Figure 6. Correlation of plastic traits with environmental variables.

r values (Pearson) representing correlations between the shade avoidance response in A) Sum Length and (Sum Area)1/2 of accessions with latitude, longitude, altitude, mean annual temperature, mean annual precipitation, and NDVI. Note that the plastic responses of Sum Length and (Sum Area)1/2 to simulated shade correlate with NDVI inversely, whereas both positively correlate with NDVI when only the simulated sun or shade treatment is considered (see Fig. 2). Scatter plots showing that the shade avoidance response for Sum Length (B) is negatively correlated with NDVI, whereas shade avoidance in (Sum Area)1/2 (C) is positively correlated with NDVI. Significance of r values deviating from 0 is denoted by solid (p<0.05) and gray (p>0.05) fill. S. arcanum, and S. habrochaites, and S. pimpinellifolium accessions are represented by gold, magenta, and navy, respectively.

Strikingly, shade avoidance in (Sum Area)1/2 is positively correlated with NDVI values of accessions (Fig. 6). This result is surprising. If the leaf were a circle, and the length of a leaf equaled its width, we would expect mathematically that just as shade avoidance in leaf length is negatively correlated with NDVI, so too would be area. This relationship would even hold given a leaf shaped as an ellipse, on the condition that the length-to-width ratio of the ellipse remained constant between light treatments. That shade avoidance in (Sum Area)1/2 is positively correlated with NDVI suggests that one or more of these assumptions about leaf shape in tomato does not hold, and that there are aspects of leaf shape we do not account for in our model.
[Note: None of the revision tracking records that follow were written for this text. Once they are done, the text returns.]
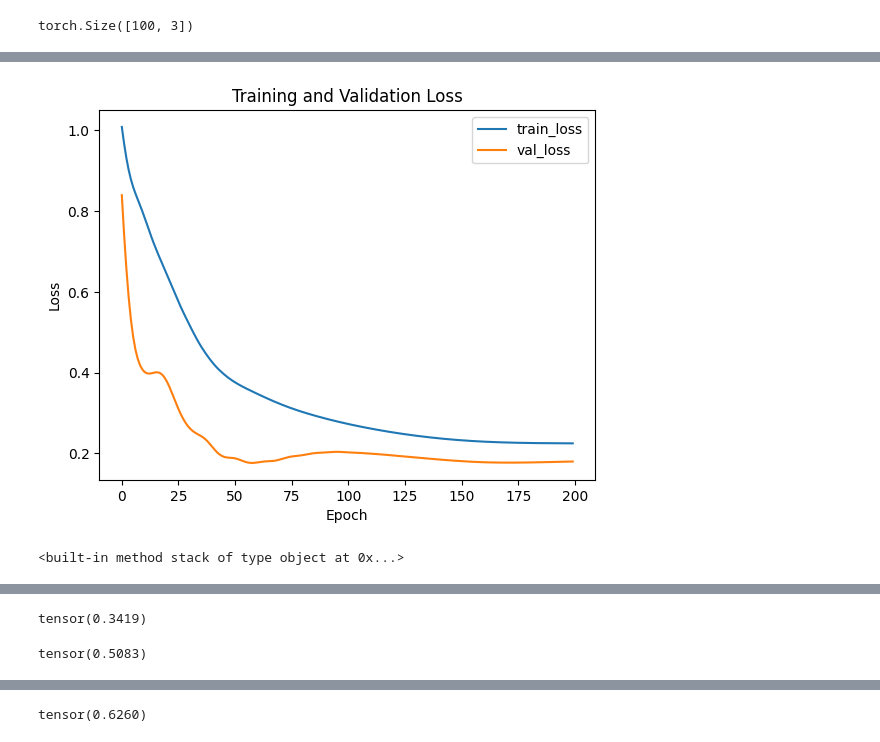
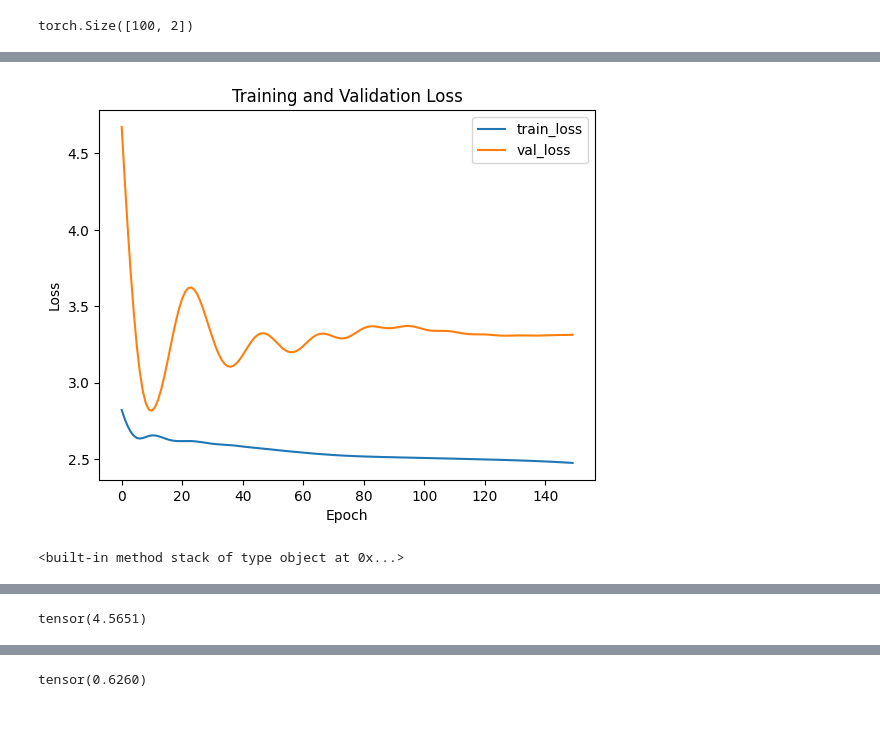
Before and after one commit to pop756/Quantum_KAN, a Jupyter notebook: Real_backend.ipynb, the cells around one changed output, grey strips where cells are left out. Cells and saved outputs as stored; diff of their text form; code cells hidden in the pictures.

```diff
--- a/Real_backend.ipynb
+++ b/Real_backend.ipynb
@@ -348,17 +333,6 @@ schedule(qc1,backend=backend_ecr).draw()
 passmanager = generate_preset_pass_manager(optimization_level=optimization_level, backend=backend_ecr, initial_layout=qubit_use)
 
 from qiskit.quantum_info import SparsePauliOp
-np.random.seed(30)
-theta = np.random.uniform(-3.14, 3.14, [100,len(trotterized_ising_circuit.parameters)])
-init_p  =['I' for i in range(8)]
-p_list = []
-for i in range(8):
-  temp = init_p.copy()
-  temp[i] = 'Z'
-  p_list.append(''.join(temp))
-
-
-hamiltonian = SparsePauliOp.from_list([(p_list[i],1) for i in range(8)])
 qc_input = passmanager.run(trotterized_ising_circuit)
 isa_observables = hamiltonian.apply_layout(qc_input.layout)
 
@@ -367,26 +341,14 @@ isa_observables = hamiltonian.apply_layout(qc_input.layout)
 with Batch(backend = backend_ecr):
     estimator = EstimatorV2()
     estimator.resilience_level = resilience_level
-    estimator.default_shots = 20000
     estimator.twirlingoptions = T_options
-    job = estimator.run([(qc_input, isa_observables, theta[i]) for i in range(100)],precision = 0.01)
+    job = estimator.run([(qc_input, isa_observables, theta_valid[i]) for i in range(100)])
     #job = sampler.run(qc_list,shots=8000)
     job.update_tags(['ecr',f"l={1+l}"])
 # %%
 from qiskit.primitives import StatevectorEstimator
 import torch
 from qiskit.quantum_info import SparsePauliOp
-np.random.seed(30)
-theta = np.random.uniform(-3.14, 3.14, [100,len(trotterized_ising_circuit.parameters)])
 estimator = StatevectorEstimator()
-init_p  =['I' for i in range(8)]
-p_list = []
-for i in range(8):
-  temp = init_p.copy()
-  temp[i] = 'Z'
-  p_list.append(''.join(temp))
-
-
-hamiltonian = SparsePauliOp.from_list([(p_list[i],1) for i in range(8)])
 job_train = estimator.run([(trotterized_ising_circuit_train, hamiltonian, theta[i]) for i in range(100)])
-job_valid = estimator.run([(trotterized_ising_circuit, hamiltonian, theta[i]) for i in range(100)])
+job_valid = estimator.run([(trotterized_ising_circuit, hamiltonian, theta_valid[i]) for i in range(100)])
@@ -397,7 +357,7 @@ train_label = torch.tensor(np.array([result.data.evs for result in job_train.res
 validation_label = torch.tensor(np.array([result.data.evs for result in job_valid.result()]),dtype=torch.float32)
 # %%
 import torch
-l_list = [1]
+l_list = [1,1.8]
 train_set = []
 valid_set = []
 
@@ -407,12 +367,13 @@ for l in l_list:
 
   job_train = service.jobs(backend_name=backend_name,job_tags=['ecr_train',f'l={l}'],pending=False)
   job_valid = service.jobs(backend_name=backend_name,job_tags=['ecr',f'l={l}'],pending=False)
-  for res in job_train[0].result():
-    train_list.append(res.data.evs)
+  if len(job_train) != 0:
+    for res in job_train[0].result():
+      train_list.append(res.data.evs)
+    train_set.append(torch.tensor(np.array(train_list),dtype=torch.float32))
+
 
   if len(job_valid) != 0:
     for res in job_valid[0].result():
       valid_list.append(res.data.evs)
-
-  train_set.append(torch.tensor(np.array(train_list),dtype=torch.float32))
-  valid_set.append(torch.tensor(np.array(valid_list),dtype=torch.float32))
+    valid_set.append(torch.tensor(np.array(valid_list),dtype=torch.float32))
@@ -428,7 +410,7 @@ validation_data = validation_data.to(torch.float32)
 # %%
-train_data.shape
+validation_data.shape
 # %% [output]
-torch.Size([100, 3])
+torch.Size([100, 2])
 # %%
 import torch
 import torch.nn as nn
@@ -441,7 +423,7 @@ from kan import KAN
 class Model(nn.Module):
     def __init__(self):
         super(Model, self).__init__()
-        self.KAN = KAN([4,1,1],grid=1)
+        self.KAN = KAN([1,3,1],grid=1)
     def forward(self, x):
         output = self.KAN(x)
         #output = nn.Sigmoid()(output)
@@ -496,7 +478,7 @@ criterion = nn.MSELoss()
 optimizer = optim.Adam(model.parameters(), lr=0.01)
 
 # 모델 학습
-num_epochs = 200
+num_epochs = 150
 train_losses = []
 validation_losses = []
 
@@ -560,4 +542,4 @@ Epoch 200/200, Training Loss: 0.22474293410778046, Validation Loss: 0.1797263473
-[figure, old version]
+[figure, new version]
 <built-in method stack of type object at 0x...>
 # %%
 with torch.no_grad():
@@ -609,11 +579,7 @@ train_exp_data = torch.tensor(np.array(exp_data),dtype=torch.float32)
 # %%
-torch.nn.L1Loss()(linear_data,validation_label)
+torch.nn.MSELoss()(linear_data,validation_label)
 # %% [output]
-tensor(0.3419)
+tensor(4.5651)
-# %%
-torch.nn.L1Loss()(train_linear_data,train_label)
-# %% [output]
-tensor(0.5083)
 # %%
 torch.nn.L1Loss()(exp_data,validation_label)
 # %% [output]
```
Also changed, not shown: parts of 22 cells of this notebook.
First, we consider whether the assumption of the constancy of the length-to-width ratio of leaves is violated. Fitting linear models of length against width for each leaf, changes in the length-to-width ratio between light treatments are apparent, but they are not large (Fig. S7). Using simple modeling, changes in leaf length-to-width ratio with respect to light treatment are not statistically supported (Fig. S7E). What is statistically supported is that the length-to-width ratio of leaves changes on a per leaf basis through the leaf series. Alone, this might not account for the discrepancies between shade avoidance in length and area that we observe; however, we are analyzing the sum of leaf lengths and areas across the leaf series. If the relative contribution of different leaves to that sum differs, this might contribute to the discrepancies we observe. Indeed, the relative sizes of leaves in the leaf series vary substantially for different accessions (Fig. S8). Furthermore, variation between accessions of length-to-width ratios across the leaf series exists (Fig. S9). Any number of these factors alone or in combination might contribute to the discrepancies between shade avoidance that we observe for Sum Length and (Sum Area)1/2.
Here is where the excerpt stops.